Tom (Martin Sheen) and his son, Daniel (Emilio Estevez), have had their differences. Tom is a well-respected dentist with a traditional lifestyle while Daniel has always embraced a more free-spirited, nomadic life. The two have a healthy respect for each other but clearly that has not always been the case. But when Tom learns that Daniel has died while on an adventure in France, he begins to seriously question the way in which he related to his son. After retrieving Daniel’s ashes, he decides to hike the Camino de Santiago, a trek that takes experienced travelers weeks and sometimes months to traverse. Along the path, he comes in contact with a rag tag group of fellow travelers, each with their own reasons for making the journey and each looking for companionship and closure in one way or another.
Everything I liked about The Way boiled down to the performance of Martin Sheen. Sheen has certainly done better in his esteemed career but this is the type of showing that serves as a strong reminder of how good a given actor really is when he wants to be. This is a very complex, vulnerable character and Sheen is able to display a great range of emotion without ever allowing any of them to become overdone or to even take precedence over the other. Tom is in constant conflict with himself and Sheen brings that to the forefront beautifully. It’s a meaty, heavy role that offers Sheen a chance to shine, an opportunity of which he takes full advantage. I only wish that some of his contemporaries would give us a similar sign of their respective abilities. (Are you listening, De Niro and Pacino?)
Unfortunately for Sheen, virtually every other aspect of this movie is a mess. Estevez makes some brutally generic choices regarding the narrative of his film and the post-production decisions were even worse. Case in point, the soundtrack (something I always focus on for better or for worse) feels like a, “Recycled Collection of Hits from the Early 2000s”, like Estevez has kept a journal of his favorite songs from movies he’s seen over the last decade and wanted to cram them all into his film. Perhaps I’m being overly picky but this rubbed me the wrong way and cheapened the overall impact of The Way.
These troublesome choices behind the camera, though, could be overlooked if not for the painful missteps taking place on screen, courtesy of Sheen’s supporting actors and their excruciatingly cliché characters. Yorick van Wageningen (as a loud-mouthed, chubby Dane) and James Nesbitt (as a haunted travel writer) both have scenes that aren’t horrible but these are few and far between and they are always trumped by the cringe-inducing way in which Deborah Kara Unger (an embittered divorcee) sulks through every single scene. I haven’t seen enough of Unger to know whether this is typical of her acting abilities or if she was just following orders but regardless, this performance would have ruined a great movie, let alone a borderline acceptable one like this. All of these characters are as paper-thin as you can get and all of the actors seem to be in a competition to determine who can turn in the most unrealistic, forced delivery of a would-be sympathetic backstory.

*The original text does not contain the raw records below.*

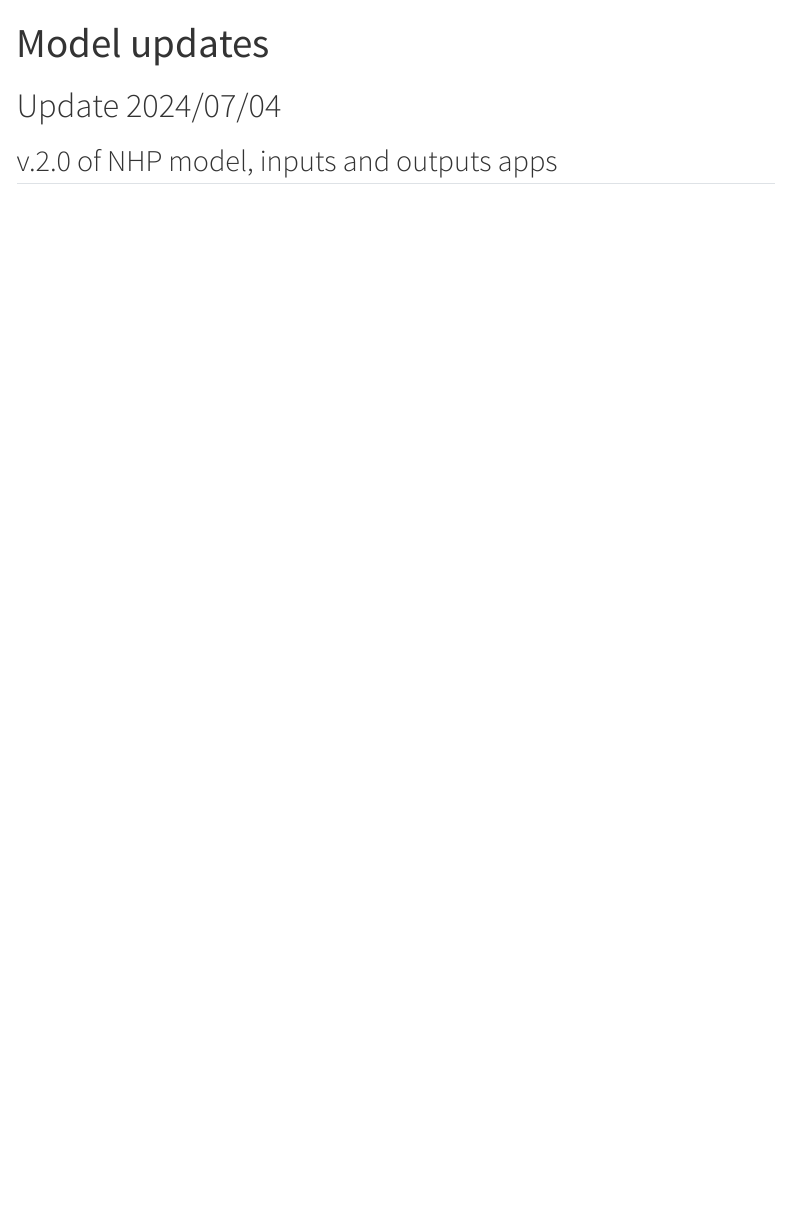
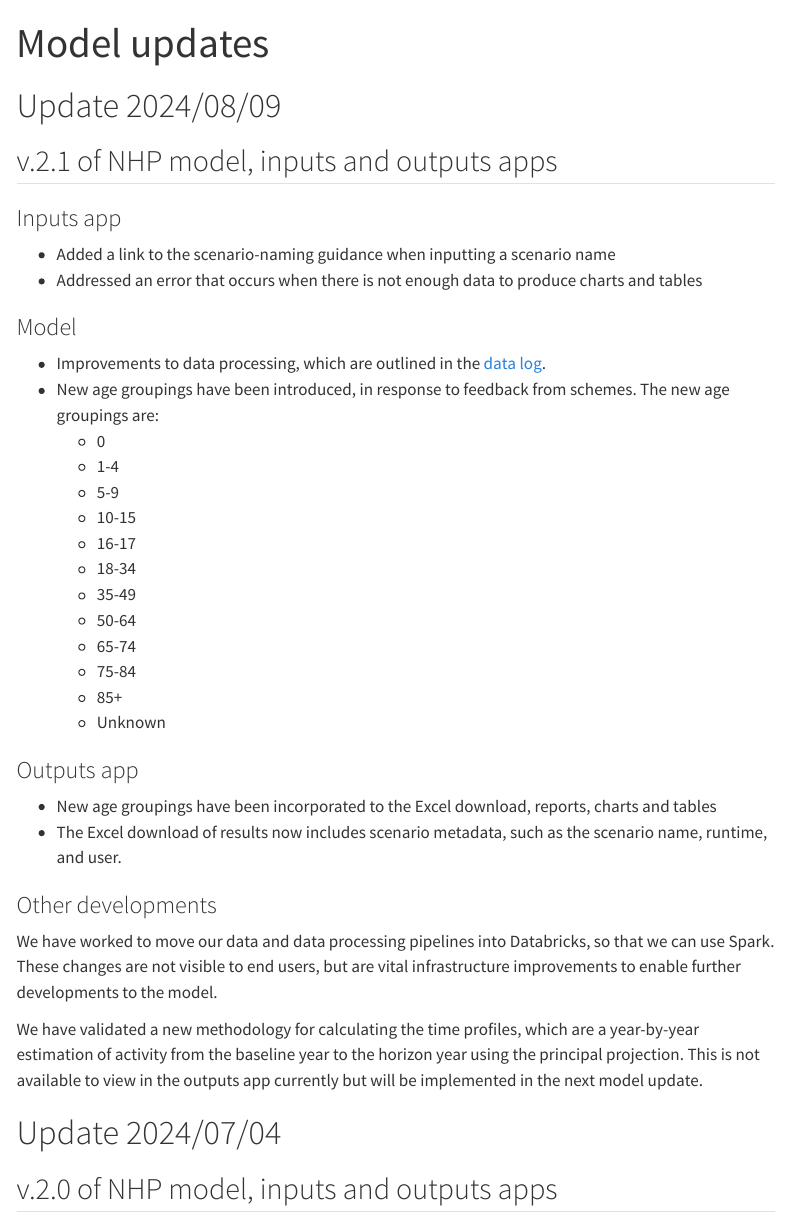
Before and after one commit to The-Strategy-Unit/nhp_project_information, a Quarto document (project_plan_and_summary/model_updates.qmd): the page in a window 1100 px wide, from its top. Rendered offline with R 4.5, knitr and Pandoc in place of Quarto, with nearby package versions; menus at the side of the page are left out.

Commit message:
first draft of model update for 2.1

```diff
--- a/project_plan_and_summary/model_updates.qmd
+++ b/project_plan_and_summary/model_updates.qmd
@@ -2,6 +2,44 @@
 title: "Model updates"
 order: 5
 ---
+
+# Update 2024/08/09
+
+## v.2.1 of NHP model, inputs and outputs apps
+
+### Inputs app
+
+- Added a link to the scenario-naming guidance when inputting a scenario name
+- Addressed an error that occurs when there is not enough data to produce charts and tables
+
+### Model
+
+- Improvements to data processing, which are outlined in the [data log](/data_extraction/data_log.qmd).
+- New age groupings have been introduced, in response to feedback from schemes. The new age groupings are:
+    - 0
+    - 1-4
+    - 5-9
+    - 10-15
+    - 16-17
+    - 18-34
+    - 35-49
+    - 50-64
+    - 65-74
+    - 75-84
+    - 85+
+    - Unknown
+
+### Outputs app
+
+- New age groupings have been incorporated to the Excel download, reports, charts and tables
+- The Excel download of results now includes scenario metadata, such as the scenario name, runtime, and user.
+
+### Other developments
+
+We have worked to move our data and data processing pipelines into Databricks, so that we can use Spark. These changes are not visible to end users, but are vital infrastructure improvements to enable further developments to the model.
+
+We have validated a new methodology for calculating the time profiles, which are a year-by-year estimation of activity from the baseline year to the horizon year using the principal projection. This is not available to view in the outputs app currently but will be implemented in the next model update.
+
 
 # Update 2024/07/04
 
```
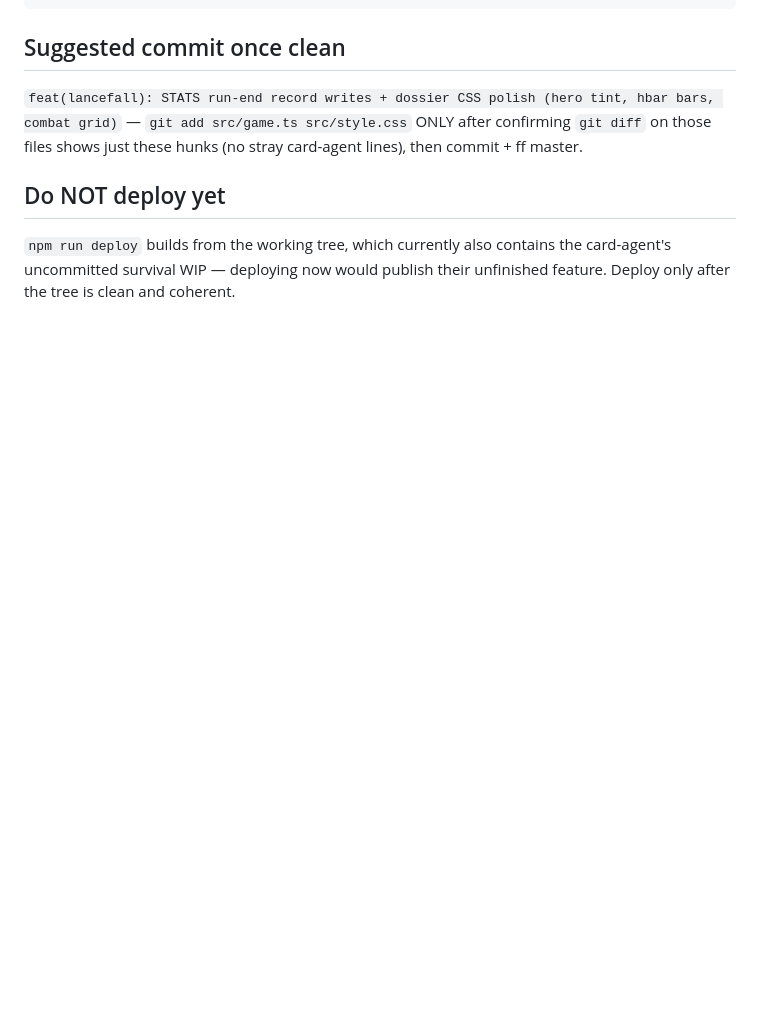
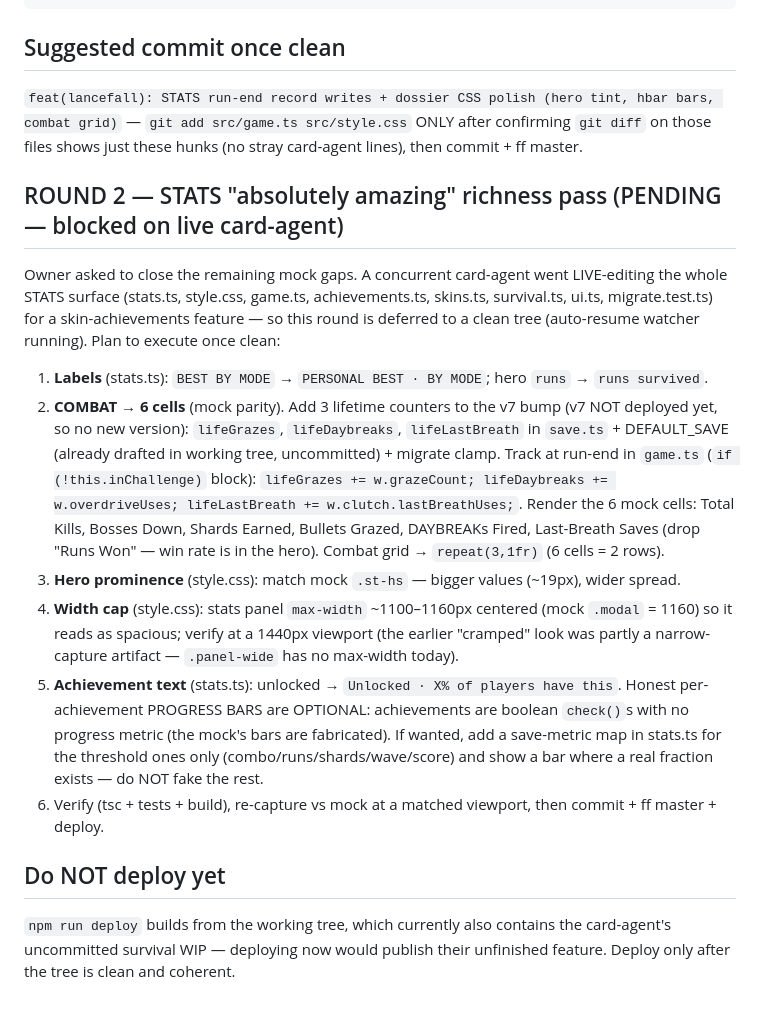
Before and after one commit to patij212/lancefall, a Markdown page: docs/superpowers/2026-06-18-stats-parity-held-changes.md, the part around the change. Drawn GitHub-style; blank space fills up the shorter version.

Commit message:
docs(lancefall): record STATS round-2 richness plan (deferred — live card-agent collision)
Captures the remaining mock-parity work (labels, 6-cell combat + 3 v7 lifetime
counters, hero prominence, width cap, achievement text/progress) to execute on a
clean tree once the concurrent card-agent's skin-achievements feature lands.

Co-Authored-By: Claude Opus 4.8 <noreply@anthropic.com>

```diff
--- a/docs/superpowers/2026-06-18-stats-parity-held-changes.md
+++ b/docs/superpowers/2026-06-18-stats-parity-held-changes.md
@@ -55,6 +55,32 @@ Three edits in the STATS block (~`.stats-hero` … `.stat-cell`):
 — `git add src/game.ts src/style.css` ONLY after confirming `git diff` on those files shows
 just these hunks (no stray card-agent lines), then commit + ff master.
 
+## ROUND 2 — STATS "absolutely amazing" richness pass (PENDING — blocked on live card-agent)
+
+Owner asked to close the remaining mock gaps. A concurrent card-agent went LIVE-editing the
+whole STATS surface (stats.ts, style.css, game.ts, achievements.ts, skins.ts, survival.ts,
+ui.ts, migrate.test.ts) for a skin-achievements feature — so this round is deferred to a clean
+tree (auto-resume watcher running). Plan to execute once clean:
+
+1. **Labels** (stats.ts): `BEST BY MODE` → `PERSONAL BEST · BY MODE`; hero `runs` → `runs survived`.
+2. **COMBAT → 6 cells** (mock parity). Add 3 lifetime counters to the v7 bump (v7 NOT deployed yet,
+   so no new version): `lifeGrazes`, `lifeDaybreaks`, `lifeLastBreath` in `save.ts` + DEFAULT_SAVE
+   (already drafted in working tree, uncommitted) + migrate clamp. Track at run-end in `game.ts`
+   (`if (!this.inChallenge)` block): `lifeGrazes += w.grazeCount; lifeDaybreaks += w.overdriveUses;
+   lifeLastBreath += w.clutch.lastBreathUses;`. Render the 6 mock cells: Total Kills, Bosses Down,
+   Shards Earned, Bullets Grazed, DAYBREAKs Fired, Last-Breath Saves (drop "Runs Won" — win rate is
+   in the hero). Combat grid → `repeat(3,1fr)` (6 cells = 2 rows).
+3. **Hero prominence** (style.css): match mock `.st-hs` — bigger values (~19px), wider spread.
+4. **Width cap** (style.css): stats panel `max-width` ~1100–1160px centered (mock `.modal` = 1160)
+   so it reads as spacious; verify at a 1440px viewport (the earlier "cramped" look was partly a
+   narrow-capture artifact — `.panel-wide` has no max-width today).
+5. **Achievement text** (stats.ts): unlocked → `Unlocked · X% of players have this`. Honest
+   per-achievement PROGRESS BARS are OPTIONAL: achievements are boolean `check()`s with no progress
+   metric (the mock's bars are fabricated). If wanted, add a save-metric map in stats.ts for the
+   threshold ones only (combo/runs/shards/wave/score) and show a bar where a real fraction exists —
+   do NOT fake the rest.
+6. Verify (tsc + tests + build), re-capture vs mock at a matched viewport, then commit + ff master + deploy.
+
 ## Do NOT deploy yet
 `npm run deploy` builds from the working tree, which currently also contains the card-agent's
 uncommitted survival WIP — deploying now would publish their unfinished feature. Deploy only
```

I came away from The Way feeling almost angry for Sheen, who routinely has his legs cut out from under him by his surroundings. There are some appealing landscape shots here and there but again, the journey through the French countryside isn’t worth it if you have to travel with infuriating companions.